Most people have a video camera of some sort these days, whether it is a dedicated video device, a setting in a camera or a feature of a mobile phone or tablet. In all cases most of us had wished we could make our movies look smoother.
The first thing to try is simply to lean against something solid. This has a huge effect on the stability of video shots. If you can actually rest the hand holding the camera against a wall, post, fence, car bonnet or other stable surface then you can get stable shots that will suffice for 90% of circumstances.
Home made steadicam
Professional videos from your own camcorder.
Its all in the finish you know. One of the key differences between ‘home’ and professional’ videos is smoothness of movement. Whether we are talking about zooming, tracking, panning
Get a steadicam!
The term Steadicam (according to Wikipedia) is “a stabilizing mount for a motion-picture camera, which mechanically isolates the movement of the camera from that of the operator, providing a very smooth shot even when the operator is moving quickly over an uneven surface.”
However, professional steadicams cost thousands of pounds and are beyond the reach of mere mortals. The good news is you can make your own steadicam for peanuts (well five pounds is how much mine cost me).
Everything you will need can be bought from your average hardware store for under a fiver. This is a simple project that takes less than an hour to complete.
The improvement in the quality of my home videos was astonishing. By reducing the shake when walking around with my little camcorder I can now make it seem almost as if the camera is flying around.
How to build a £1 steadicam
This idea was almost too simple to believe, but it really works. Rather that push against something that doesn’t compress (like a metal or wooden bar) you can pull against a fixed object that won’t stretch (like a piece of rope) and get a great stabilising effect. If you stand on a loop of thin rope attached to the camera and pull the camera up you get great vertical stabilisation. If both feet are spread and holding down the loop then you get quite good horizontal stabilisation as well. Make sure you attach the rope to a screw which then fits in the cameras standard attachment socket. As techniques go its a bit fiddly, but in an emergency, this can be a great way of stabilising both video and still photography.
How to build a really simple £5.00 steadicam
You will need:
metre length of a lightweight 2 inch diameter wooden pole.
Half a broom handle
2 inch long ‘wood to wood’ screw the same diameter as the tripod socket in the bottom of your camera. (tip – It is almost certainly a 1/4 inch diameter you will require, but to be doubly certain, take the camera to the hardware store to avoid buying the wrong diameter screw).

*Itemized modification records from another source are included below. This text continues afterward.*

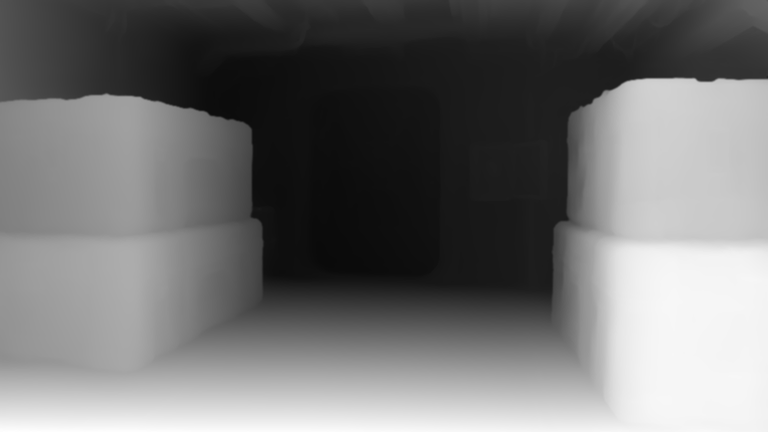
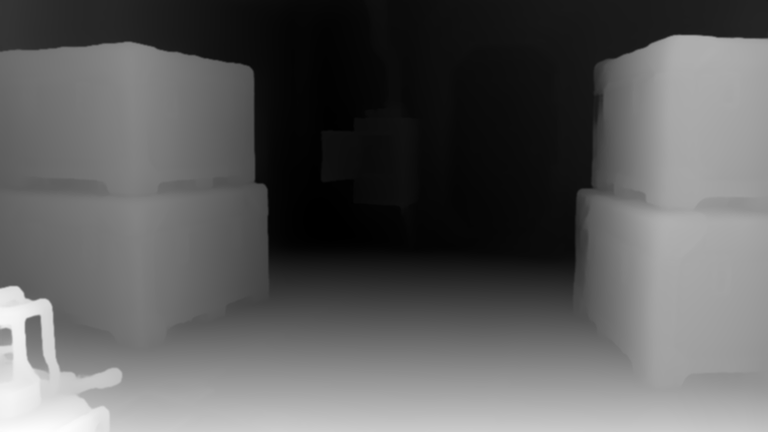
art(P7): rooms, portraits, hero and crew photo regenerated in style v5 with colour keys and identity anchors; depth maps rebuilt; hotspots re-placed and all 13 close-ups verified; close-up panel docks at top for low props
Claude-Session: https://claude.ai/code/session_012zAwTCp5JfyZrVxYtsPHLg

diff --git a/content/art.ts b/content/art.ts
@@ -6,21 +6,21 @@ export interface RoomArt { image: string; evidence?: Record<string, Hotspot>; pe
 const R = (image: string, rest: Omit<RoomArt, 'image'> = {}): RoomArt => ({ image: `/art/rooms/${image}.jpg`, ...rest });
 export const ROOM_ART: Record<string, Record<string, RoomArt>> = {
   ep0: {
-    corridor: R('corridor_a', { evidence: { e_bootprint: { x: 19, y: 86 } }, people: { lind: { x: 50, y: 62 } }, exits: { medbay: 'left', galley: 'right', bunks: 'ahead' } }),
-    medbay: R('medbay_ep0', { evidence: { e_safe: { x: 76, y: 40 } }, people: { okafor: { x: 38, y: 60 } }, exits: { corridor: 'back' } }),
-    galley: R('galley', { evidence: { e_wrapper: { x: 66, y: 80 } }, people: { reyes: { x: 30, y: 62 }, lind: { x: 50, y: 66 } }, exits: { corridor: 'back' } }),
-    bunks: R('quarters', { evidence: { e_locker: { x: 71, y: 50 } }, people: { lind: { x: 45, y: 66 } }, exits: { corridor: 'back' } }),
+    corridor: R('corridor_a', { evidence: { e_bootprint: { x: 32, y: 77 } }, people: { lind: { x: 50, y: 62 } }, exits: { medbay: 'left', galley: 'right', bunks: 'ahead' } }),
+    medbay: R('medbay_ep0', { evidence: { e_safe: { x: 84, y: 27 } }, people: { okafor: { x: 45, y: 62 } }, exits: { corridor: 'back' } }),
+    galley: R('galley', { evidence: { e_wrapper: { x: 72, y: 80 } }, people: { reyes: { x: 44, y: 60 }, lind: { x: 60, y: 63 } }, exits: { corridor: 'back' } }),
+    bunks: R('quarters', { evidence: { e_locker: { x: 12, y: 45 } }, people: { lind: { x: 45, y: 70 } }, exits: { corridor: 'back' } }),
   },
   ep1: {
-    bridge: R('bridge', { evidence: { e_nav_tablet: { x: 58, y: 57 } }, people: { vance: { x: 30, y: 66 }, sato: { x: 70, y: 66 } }, exits: { corridor_a: 'left', airlock: 'right' } }),
+    bridge: R('bridge', { evidence: { e_nav_tablet: { x: 60, y: 55 } }, people: { vance: { x: 30, y: 68 }, sato: { x: 72, y: 68 } }, exits: { corridor_a: 'left', airlock: 'right' } }),
     corridor_a: R('corridor_a', { people: { vance: { x: 36, y: 64 }, sato: { x: 64, y: 64 }, reyes: { x: 50, y: 70 } }, exits: { medbay: 'left', galley: 'right', corridor_b: 'ahead', bridge: 'back' } }),
-    medbay: R('medbay_ep1', { evidence: { e_bruise: { x: 62, y: 49 } }, people: { okafor: { x: 32, y: 64 } }, exits: { corridor_a: 'back' } }),
-    galley: R('galley', { evidence: { e_coffee: { x: 78, y: 67 } }, people: { reyes: { x: 30, y: 64 }, lind: { x: 50, y: 68 } }, exits: { corridor_a: 'back' } }),
-    corridor_b: R('corridor_b', { evidence: { e_boot: { x: 67, y: 90 } }, people: { lind: { x: 36, y: 66 }, sato: { x: 62, y: 66 } }, exits: { engine: 'ahead', cargo3: 'left', quarters: 'right', corridor_a: 'back' } }),
-    engine: R('engine', { evidence: { e_code_note: { x: 66, y: 63 } }, people: { lind: { x: 36, y: 66 } }, exits: { corridor_b: 'back' } }),
-    cargo3: R('cargo3', { evidence: { e_body: { x: 49, y: 79 }, e_sensor_panel: { x: 65, y: 38 } }, exits: { corridor_b: 'back' } }),
-    quarters: R('quarters', { evidence: { e_haldane_ledger: { x: 9, y: 68 }, e_sato_jacket: { x: 51, y: 64 } }, people: { vance: { x: 32, y: 60 }, sato: { x: 70, y: 62 }, reyes: { x: 50, y: 60 } }, exits: { corridor_b: 'back' } }),
-    airlock: R('airlock', { evidence: { e_glove: { x: 56, y: 85 } }, exits: { bridge: 'back' } }),
+    medbay: R('medbay_ep1', { evidence: { e_bruise: { x: 49, y: 38 } }, people: { okafor: { x: 24, y: 52 } }, exits: { corridor_a: 'back' } }),
+    galley: R('galley', { evidence: { e_coffee: { x: 88, y: 72 } }, people: { reyes: { x: 44, y: 60 }, lind: { x: 60, y: 63 } }, exits: { corridor_a: 'back' } }),
+    corridor_b: R('corridor_b', { evidence: { e_boot: { x: 47, y: 92 } }, people: { lind: { x: 30, y: 66 }, sato: { x: 66, y: 66 } }, exits: { engine: 'ahead', cargo3: 'left', quarters: 'right', corridor_a: 'back' } }),
+    engine: R('engine', { evidence: { e_code_note: { x: 87, y: 82 } }, people: { lind: { x: 33, y: 70 } }, exits: { corridor_b: 'back' } }),
+    cargo3: R('cargo3', { evidence: { e_body: { x: 52, y: 76 }, e_sensor_panel: { x: 49, y: 34 } }, exits: { corridor_b: 'back' } }),
+    quarters: R('quarters', { evidence: { e_haldane_ledger: { x: 88, y: 32 }, e_sato_jacket: { x: 52, y: 48 } }, people: { vance: { x: 30, y: 72 }, sato: { x: 70, y: 72 }, reyes: { x: 50, y: 78 } }, exits: { corridor_b: 'back' } }),
+    airlock: R('airlock', { evidence: { e_glove: { x: 57, y: 89 } }, exits: { bridge: 'back' } }),
   },
 };
 export const PORTRAIT: Record<string, string> = { vance: '/art/portraits/vance.jpg', okafor: '/art/portraits/okafor.jpg', lind: '/art/portraits/lind.jpg', sato: '/art/portraits/sato.jpg', reyes: '/art/portraits/reyes.jpg', watson: '/art/portraits/watson.jpg' };

diff --git a/src/ui/EvidenceCloseup.tsx b/src/ui/EvidenceCloseup.tsx
@@ -11,6 +11,8 @@ export interface EvidenceCloseupProps {
   cardId?: string;
   onPin: (note: string) => void;
   onBack: () => void;
+  /** The prop sits low in the frame: dock the panel at the top so the zoom stays visible. */
+  low?: boolean;
 }
 
 async function copy(text: string): Promise<boolean> {
@@ -18,7 +20,7 @@ async function copy(text: string): Promise<boolean> {
 }
 
 /** The Room-style close-up: the stage art has zoomed into the hotspot, this panel carries what was found and what to do with it. */
-export function EvidenceCloseup({ name, body, cardId, onPin, onBack }: EvidenceCloseupProps) {
+export function EvidenceCloseup({ name, body, cardId, onPin, onBack, low }: EvidenceCloseupProps) {
   const lang = useLang((s) => s.lang);
   const [pinning, setPinning] = React.useState(false);
   const [note, setNote] = React.useState('');
@@ -27,7 +29,7 @@ export function EvidenceCloseup({ name, body, cardId, onPin, onBack }: EvidenceC
   const askLine = T.askWatsonLook[lang].replace('{name}', name);
   const say = (m: string) => { setFlash(m); setTimeout(() => setFlash(null), 1400); };
   return (
-    <div className="closeup" role="dialog" aria-label={name}>
+    <div className={'closeup' + (low ? ' low' : '')} role="dialog" aria-label={name}>
       <div className="cu-name">{name}</div>
       <div className="cu-body">{body}</div>
       {pinning && cardId && (

diff --git a/src/ui/stage-fx.css b/src/ui/stage-fx.css
@@ -22,6 +22,8 @@
 /* — evidence close-up — */
 .stage.closeup-on .hot, .stage.closeup-on .exit, .stage.closeup-on .talk-rail { opacity: 0; pointer-events: none; transition: opacity .2s ease; }
 .closeup { position: absolute; left: 50%; bottom: 34px; transform: translateX(-50%); width: min(560px, 86%); background: rgba(8,10,13,.94); border: 1px solid var(--warn); border-radius: 8px; padding: 14px 16px; box-shadow: 0 10px 44px rgba(0,0,0,.75); z-index: 6; animation: bakerCloseupIn 320ms ease; }
+/* a prop low in the frame: the panel docks at the top so the zoomed object is not hidden under it */
+.closeup.low { bottom: auto; top: 56px; }
 @keyframes bakerCloseupIn { from { opacity: 0; transform: translateX(-50%) translateY(12px); } to { opacity: 1; transform: translateX(-50%) translateY(0); } }
 .closeup .cu-name { font-size: 11px; letter-spacing: .08em; text-transform: uppercase; color: var(--warn); margin-bottom: 6px; }
 .closeup .cu-body { font-size: 15px; line-height: 1.5; }

diff --git a/src/ui/SceneStage.tsx b/src/ui/SceneStage.tsx
@@ -150,7 +150,7 @@ export function SceneStage() {
         </div>
       ); })()}
       {dialogue && sel && <DialogueView person={{ id: sel.id, name: sel.name, role: sel.role, portrait: sel.portrait }} topicLabel={dialogue.topicLabel} text={dialogue.text} onClose={() => setDialogue(null)} />}
-      {closeup && <EvidenceCloseup name={closeup.name} body={closeup.body} cardId={closeup.cardId}
+      {closeup && <EvidenceCloseup low={closeup.at.y > 76} name={closeup.name} body={closeup.body} cardId={closeup.cardId}
         onPin={(note) => { const r = dispatch({ kind: 'pin', cardId: closeup.cardId, note }); if (!r.ok) show(r.message); }}
         onBack={() => setCloseup(null)} />}
       <WatsonTicker />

2 inch wood to metal screw.
A holed weight approximately equal to the weight of your camera. (may not be necessary depending on size of camera)
Drill a pilot hole in the end of the broom handle and drill a pilot hole the top of the vertical pole. Screw in the ‘wood to metal’ screw. You can now attach or remove your camera from this pole whenever you wish.
Mark the pole at 60 cm along its length. Shave or sand this area so that you have a flat area. Now drill a pilot hole in the pole so you can attach the half broom handle at 90 degrees to form a side handle. This will be used to dampen vertical shake.
home made steadicam
If you have a modern light camera, the weight of the pole should provide plenty of stabilisation, but if you have an older heavier camera you may need to add a weight to the bottom of the pole (a big screw will secure it).
Wood is an excellent material for a steadicam since it has more natural dampening properties than metal.
To use this system, one hand holds the vertical pole just beneath the horizontal pole. The other holds the horizontal about 40cm from where the two poles join. You will find that in this position you can glide around (looking a bit silly, its true) and your resulting videos will be much smoother.
Prove it to yourself by filming as you run up the stairs holding the camera in you hand. Then do the same with the steadicam and see the difference.
Remember that building and using this steadicam this won’t turn a cheap camcorder into a high performance movie camera. This is about your skills in getting the best shots you can with the equipment you have available.
Of course, if you use a steadicam in conjunction with the newest Hi definition video cameras and get the lighting right then you will end up with broadcast quality films to show to people.
I have recently learned that this system is also known to some people as a glidecam or floatcam.
The most famous steadicam shots in cinema history
The running uop the steps scene in the original Rocky movie was pretty much the first time a steadicam was used in a big budget movie.
The background for the classic speeder bike chase in “Return of the Jedi” (1983), was filmed in California’s Redwood National Park. The footage was then speeded up and the bikes added via bluescreen techniques.